Zach and Ryan met in 2005 when they were dating sisters. They discovered a mutual obsession with ghosts, zombies, and monsters, and decided to write love songs about them. Their first album, self-titled “Dead Man’s Bones,” was released in 2009, and they collaborated with the Silverlake Conservatory of Music Children’s Choir. They chose to play all the instruments on the album, including those they had never touched, and never did more than three takes, believing that imperfections highlighted the strengths of the music.
My initial thoughts were What the …? and This is the creepiest thing I’ve ever heard. But after I got over these feelings, this album started to grow on me. The songs provided a feeling of comfort through the trance-like voices of the men and the choir of children. Each song has its own feel. Some are catchy and humorous while others are resonant and serious.
I’ll start with the first creepy song, “Dead Hearts.” It begins eerily, with something that sounds like a heartbeat and rhythmic guitar. At the climax, glass shatters in time with the music, then it slows and you hear footsteps and scraping noises. I would probably get scared if I listened to this alone.
The title track is my favorite because of its upbeat rhythm. The beginning is similar to
jazz music. When the chorus comes in, a tambourine and piano join as well. The lyrics explain that no matter where you are, chances are you’re standing on a dead man’s bones.
“Pa Pa Power” is one of the better-known tracks. It begins with a techno beat and tambourine, drums, and synthesizer. Then a man and the choir of children alternate singing “Pa pa power pa pa power.” Lyrics like “Burn the streets, burn the cars” and “Broken glass, broken hearts” seem to be about the destruction power can cause.

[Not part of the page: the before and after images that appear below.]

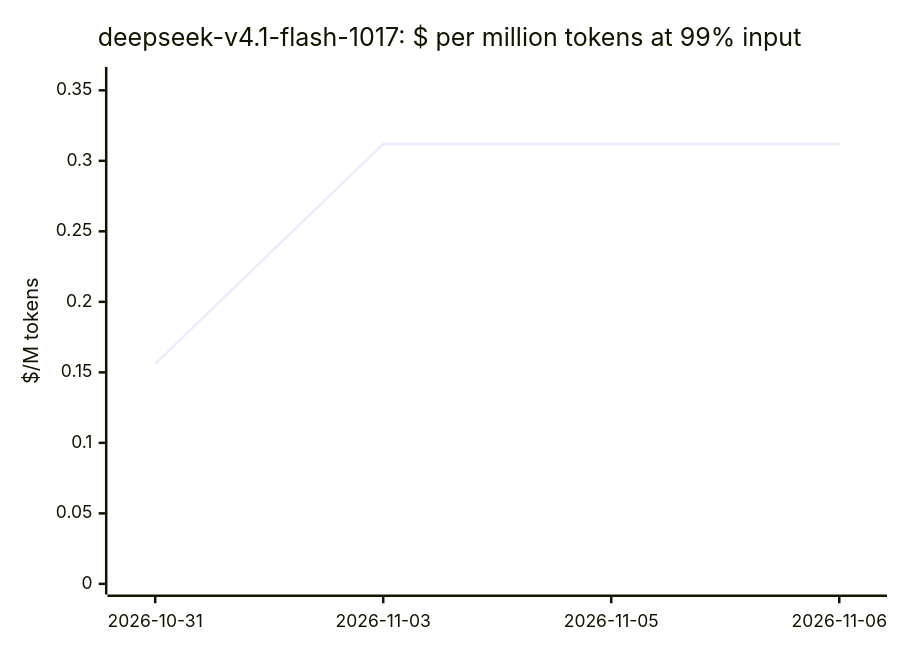
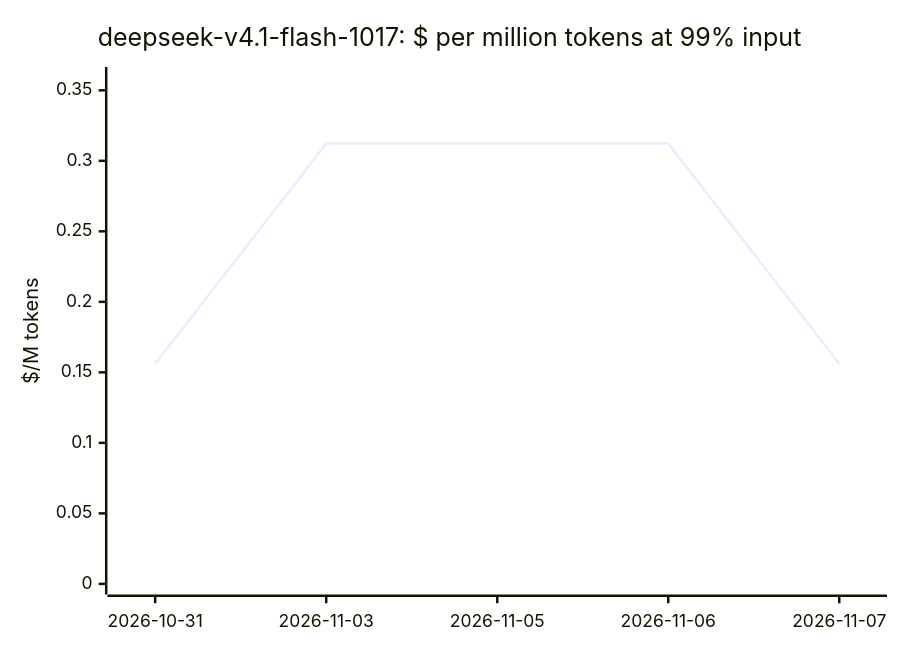
One commit to cklukas/OMEGA_TRANSFORM changed the sixth of 20 diagrams in docs/openrouter-models.md. Above: the diagram before and after it, drawn with Mermaid. The commit also changed other lines of this file and 68 other files, not shown here.

````diff
--- a/docs/openrouter-models.md
+++ b/docs/openrouter-models.md
@@ -186,7 +185,7 @@
 ```mermaid
 xychart-beta
     title "deepseek-v4.1-flash-1017: $ per million tokens at 99% input"
-    x-axis ["2026-10-31", "2026-11-03", "2026-11-05", "2026-11-06"]
+    x-axis ["2026-10-31", "2026-11-03", "2026-11-05", "2026-11-06", "2026-11-07"]
     y-axis "$/M tokens" 0 --> 0.359
-    line [0.156, 0.312, 0.312, 0.312]
+    line [0.1561, 0.3122, 0.3122, 0.3122, 0.1561]
 ```
````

“Dead Man’s Bones” was definitely not what I expected, but turned out to be a lot less creepy than I first thought. This album is worth the listener’s time, and I’d recommend it to any fan of alternative or indie music. It’s a combination of creepy, upbeat songs and background music from a zombie movie, and it’s perfect for any fan with an open mind.